Have you said before why they are called austerity brogues?
Well, no, I don't think that I have. Here's what Nicholas Antongiavanni has to say about them in his book The Suit:
The "full brogue" has perforations along every seam, from toe to heel. The Americans call it a "wing tip" because the toe decoration, instead of being straight, comes to a point and is said to resemble the wing of a bird. During the Second World War, when tight restrictions were placed on leather usage, English shoemakers offered full brogues without broguing, called "austerity brogues." Their distinctively sleek lines ensured their survival beyond the war, and they remain popular with dandies as an alternative to the plain cap toe. (p. 94)

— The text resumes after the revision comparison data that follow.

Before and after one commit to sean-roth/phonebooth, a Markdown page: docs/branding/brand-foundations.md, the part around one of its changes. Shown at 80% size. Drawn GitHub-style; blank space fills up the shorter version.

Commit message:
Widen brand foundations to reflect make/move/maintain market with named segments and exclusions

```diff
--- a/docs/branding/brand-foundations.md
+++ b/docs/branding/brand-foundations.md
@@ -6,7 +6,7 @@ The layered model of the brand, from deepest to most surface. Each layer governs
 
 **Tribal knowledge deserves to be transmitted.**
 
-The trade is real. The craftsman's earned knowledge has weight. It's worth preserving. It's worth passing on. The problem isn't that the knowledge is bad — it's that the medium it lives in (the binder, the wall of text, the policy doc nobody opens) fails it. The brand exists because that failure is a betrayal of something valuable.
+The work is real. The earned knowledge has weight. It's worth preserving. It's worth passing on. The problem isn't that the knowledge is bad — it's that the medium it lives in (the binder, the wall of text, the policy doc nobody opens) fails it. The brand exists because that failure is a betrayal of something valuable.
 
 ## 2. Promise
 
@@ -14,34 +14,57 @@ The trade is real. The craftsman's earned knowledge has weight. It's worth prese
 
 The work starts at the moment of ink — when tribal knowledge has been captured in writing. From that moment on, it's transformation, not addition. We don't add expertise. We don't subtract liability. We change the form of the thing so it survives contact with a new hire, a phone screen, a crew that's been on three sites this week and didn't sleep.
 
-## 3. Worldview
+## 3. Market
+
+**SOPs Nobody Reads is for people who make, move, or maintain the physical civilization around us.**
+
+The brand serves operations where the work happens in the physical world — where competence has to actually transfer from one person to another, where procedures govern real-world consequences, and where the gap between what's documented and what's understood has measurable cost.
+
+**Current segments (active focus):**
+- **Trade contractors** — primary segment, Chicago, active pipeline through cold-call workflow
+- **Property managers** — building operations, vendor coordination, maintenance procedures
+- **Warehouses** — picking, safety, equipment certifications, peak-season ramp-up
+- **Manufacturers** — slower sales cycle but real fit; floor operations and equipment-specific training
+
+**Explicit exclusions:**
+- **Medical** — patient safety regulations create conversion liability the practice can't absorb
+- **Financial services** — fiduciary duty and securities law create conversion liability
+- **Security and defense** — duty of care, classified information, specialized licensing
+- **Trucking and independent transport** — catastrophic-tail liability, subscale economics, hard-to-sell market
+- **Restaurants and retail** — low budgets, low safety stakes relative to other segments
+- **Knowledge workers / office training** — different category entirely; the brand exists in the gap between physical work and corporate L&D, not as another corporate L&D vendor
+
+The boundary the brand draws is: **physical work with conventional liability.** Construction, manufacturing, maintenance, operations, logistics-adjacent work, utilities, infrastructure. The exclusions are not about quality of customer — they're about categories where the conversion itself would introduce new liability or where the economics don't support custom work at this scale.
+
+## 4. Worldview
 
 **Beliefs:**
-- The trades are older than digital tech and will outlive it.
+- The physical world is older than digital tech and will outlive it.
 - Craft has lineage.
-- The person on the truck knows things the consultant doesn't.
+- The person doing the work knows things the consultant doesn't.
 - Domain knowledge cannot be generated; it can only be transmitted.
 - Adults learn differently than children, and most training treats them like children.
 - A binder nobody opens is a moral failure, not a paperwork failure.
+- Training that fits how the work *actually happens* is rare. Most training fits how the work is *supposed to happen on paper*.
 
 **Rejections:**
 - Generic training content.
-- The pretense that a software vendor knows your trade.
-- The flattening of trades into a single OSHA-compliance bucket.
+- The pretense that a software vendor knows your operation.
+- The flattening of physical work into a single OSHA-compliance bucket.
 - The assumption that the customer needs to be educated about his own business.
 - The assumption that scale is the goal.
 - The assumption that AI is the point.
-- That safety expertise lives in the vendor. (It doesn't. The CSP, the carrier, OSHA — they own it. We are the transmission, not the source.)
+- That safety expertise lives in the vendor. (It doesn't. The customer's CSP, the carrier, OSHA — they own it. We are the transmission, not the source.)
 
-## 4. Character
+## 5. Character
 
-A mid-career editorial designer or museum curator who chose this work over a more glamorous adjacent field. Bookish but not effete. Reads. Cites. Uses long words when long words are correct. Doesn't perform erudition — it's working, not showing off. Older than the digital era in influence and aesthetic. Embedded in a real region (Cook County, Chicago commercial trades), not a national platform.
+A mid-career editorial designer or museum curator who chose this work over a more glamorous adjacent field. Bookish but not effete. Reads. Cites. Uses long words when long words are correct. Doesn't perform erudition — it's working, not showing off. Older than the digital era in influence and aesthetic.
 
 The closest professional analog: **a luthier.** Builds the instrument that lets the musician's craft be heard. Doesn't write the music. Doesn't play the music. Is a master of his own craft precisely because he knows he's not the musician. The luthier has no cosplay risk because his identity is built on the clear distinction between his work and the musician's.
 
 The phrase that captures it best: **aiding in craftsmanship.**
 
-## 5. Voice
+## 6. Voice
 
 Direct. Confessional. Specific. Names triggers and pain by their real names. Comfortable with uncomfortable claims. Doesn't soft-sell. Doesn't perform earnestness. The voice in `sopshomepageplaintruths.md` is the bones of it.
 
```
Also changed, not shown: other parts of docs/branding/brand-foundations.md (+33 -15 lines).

Mr. Antongiavanni asked me to read and comment on the chapter about shoes in his book before it was published, and I remember that I told him that I didn't buy this explanation. I didn't see how the lack of broguing would save any leather. "Well," he said, "that's the story that I have heard from the London shoemakers." But now that I've thought about it, it really does make sense. If you have broguing on a toe cap or heel counter, you have to back it with finished leather so that the proper color shows at the bottom of the broguing. That means that the toe cap and the heel counter on a standard full brogue must be almost completely underlaid with other pieces of finished leather. Not so on an austerity brogue. The overlap just has to be at the seams. Hence, austerity brogues will use less leather.
(BTW, the shoe pictured is from John Lobb St. James.)